● Raw data:
----
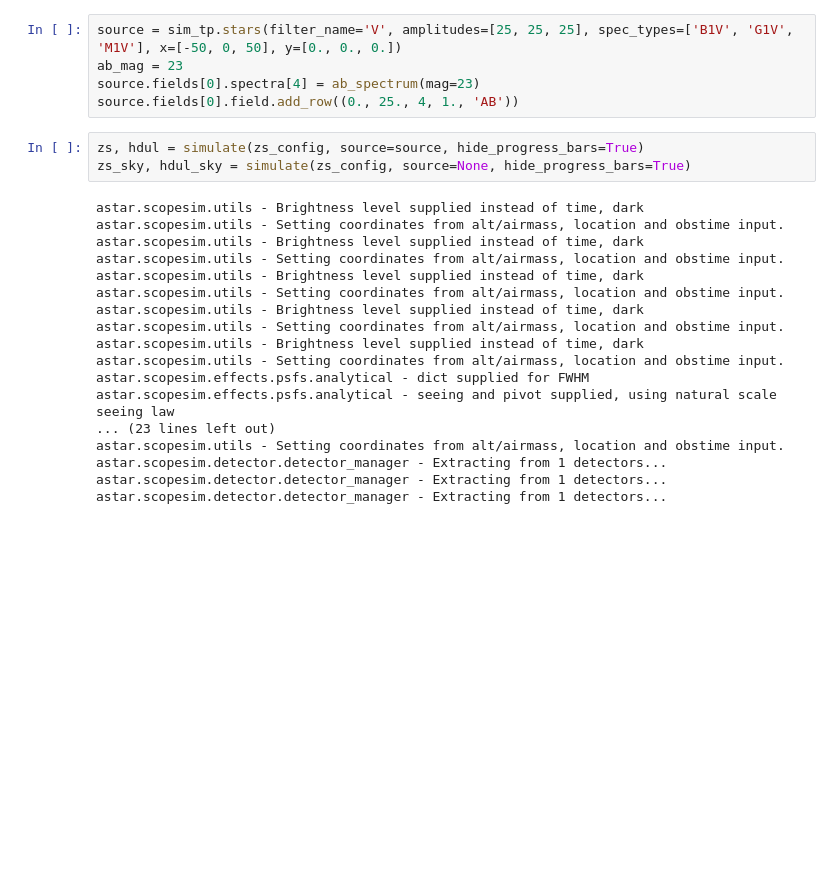
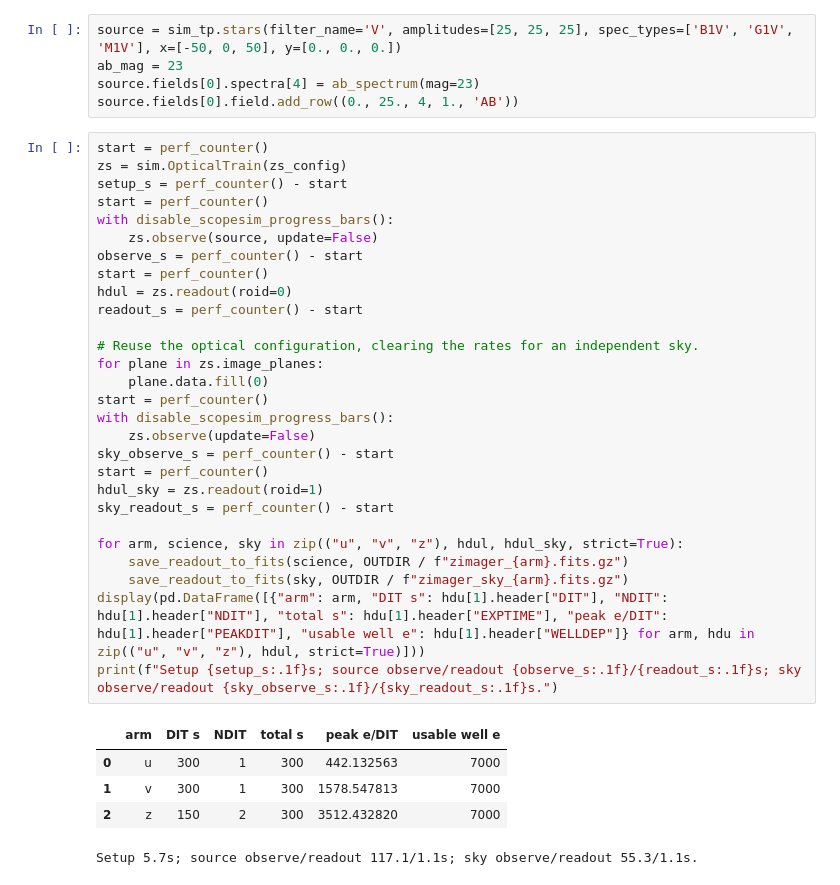
Before and after one commit to CaltechOpticalObservatories/zs-scopesim, a Jupyter notebook: notebooks/06_ZImager.ipynb, the cells around one changed output. Drawn from its saved outputs; the diff is of its cells as text; blank space fills up the shorter version.

```diff
--- a/notebooks/06_ZImager.ipynb
+++ b/notebooks/06_ZImager.ipynb
@@ -78,26 +87,39 @@ ab_mag = 23
 source.fields[0].spectra[4] = ab_spectrum(mag=23)
 source.fields[0].field.add_row((0., 25., 4, 1., 'AB'))
 # %%
-zs, hdul = simulate(zs_config, source=source, hide_progress_bars=True)
-zs_sky, hdul_sky = simulate(zs_config, source=None, hide_progress_bars=True)
+start = perf_counter()
+zs = sim.OpticalTrain(zs_config)
+setup_s = perf_counter() - start
+start = perf_counter()
+with disable_scopesim_progress_bars():
+    zs.observe(source, update=False)
+observe_s = perf_counter() - start
+start = perf_counter()
+hdul = zs.readout(roid=0)
+readout_s = perf_counter() - start
+
+# Reuse the optical configuration, clearing the rates for an independent sky.
+for plane in zs.image_planes:
+    plane.data.fill(0)
+start = perf_counter()
+with disable_scopesim_progress_bars():
+    zs.observe(update=False)
+sky_observe_s = perf_counter() - start
+start = perf_counter()
+hdul_sky = zs.readout(roid=1)
+sky_readout_s = perf_counter() - start
+
+for arm, science, sky in zip(("u", "v", "z"), hdul, hdul_sky, strict=True):
+    save_readout_to_fits(science, OUTDIR / f"zimager_{arm}.fits.gz")
+    save_readout_to_fits(sky, OUTDIR / f"zimager_sky_{arm}.fits.gz")
+display(pd.DataFrame([{"arm": arm, "DIT s": hdu[1].header["DIT"], "NDIT": hdu[1].header["NDIT"], "total s": hdu[1].header["EXPTIME"], "peak e/DIT": hdu[1].header["PEAKDIT"], "usable well e": hdu[1].header["WELLDEP"]} for arm, hdu in zip(("u", "v", "z"), hdul, strict=True)]))
+print(f"Setup {setup_s:.1f}s; source observe/readout {observe_s:.1f}/{readout_s:.1f}s; sky observe/readout {sky_observe_s:.1f}/{sky_readout_s:.1f}s.")
 # %% [output]
+|  | arm | DIT s | NDIT | total s | peak e/DIT | usable well e |
+| 0 | u | 300 | 1 | 300 | 442.132563 | 7000 |
+| 1 | v | 300 | 1 | 300 | 1578.547813 | 7000 |
+| 2 | z | 150 | 2 | 300 | 3512.432820 | 7000 |
-astar.scopesim.utils - Brightness level supplied instead of time, dark
-astar.scopesim.utils - Setting coordinates from alt/airmass, location and obstime input.
-astar.scopesim.utils - Brightness level supplied instead of time, dark
-astar.scopesim.utils - Setting coordinates from alt/airmass, location and obstime input.
-astar.scopesim.utils - Brightness level supplied instead of time, dark
-astar.scopesim.utils - Setting coordinates from alt/airmass, location and obstime input.
-astar.scopesim.utils - Brightness level supplied instead of time, dark
-astar.scopesim.utils - Setting coordinates from alt/airmass, location and obstime input.
-astar.scopesim.utils - Brightness level supplied instead of time, dark
-astar.scopesim.utils - Setting coordinates from alt/airmass, location and obstime input.
-astar.scopesim.effects.psfs.analytical - dict supplied for FWHM
-astar.scopesim.effects.psfs.analytical - seeing and pivot supplied, using natural scale seeing law
-... (23 lines left out)
-astar.scopesim.utils - Setting coordinates from alt/airmass, location and obstime input.
-astar.scopesim.detector.detector_manager - Extracting from 1 detectors...
-astar.scopesim.detector.detector_manager - Extracting from 1 detectors...
-astar.scopesim.detector.detector_manager - Extracting from 1 detectors...
+Setup 5.7s; source observe/readout 117.1/1.1s; sky observe/readout 55.3/1.1s.
 # %%
 fig, ax = plt.subplots(3, 1, figsize=(10, 18))
 for i, (hdu, hdu_sky) in enumerate(zip(hdul, hdul_sky)):
```
Also changed, not shown: parts of 7 cells of this notebook, 2 other files.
----
● Work request:
Write out each line above that contains the word "True".

● Result of this exercise:
-zs, hdul = simulate(zs_config, source=source, hide_progress_bars=True)
-zs_sky, hdul_sky = simulate(zs_config, source=None, hide_progress_bars=True)
+for arm, science, sky in zip(("u", "v", "z"), hdul, hdul_sky, strict=True):
+display(pd.DataFrame([{"arm": arm, "DIT s": hdu[1].header["DIT"], "NDIT": hdu[1].header["NDIT"], "total s": hdu[1].header["EXPTIME"], "peak e/DIT": hdu[1].header["PEAKDIT"], "usable well e": hdu[1].header["WELLDEP"]} for arm, hdu in zip(("u", "v", "z"), hdul, strict=True)]))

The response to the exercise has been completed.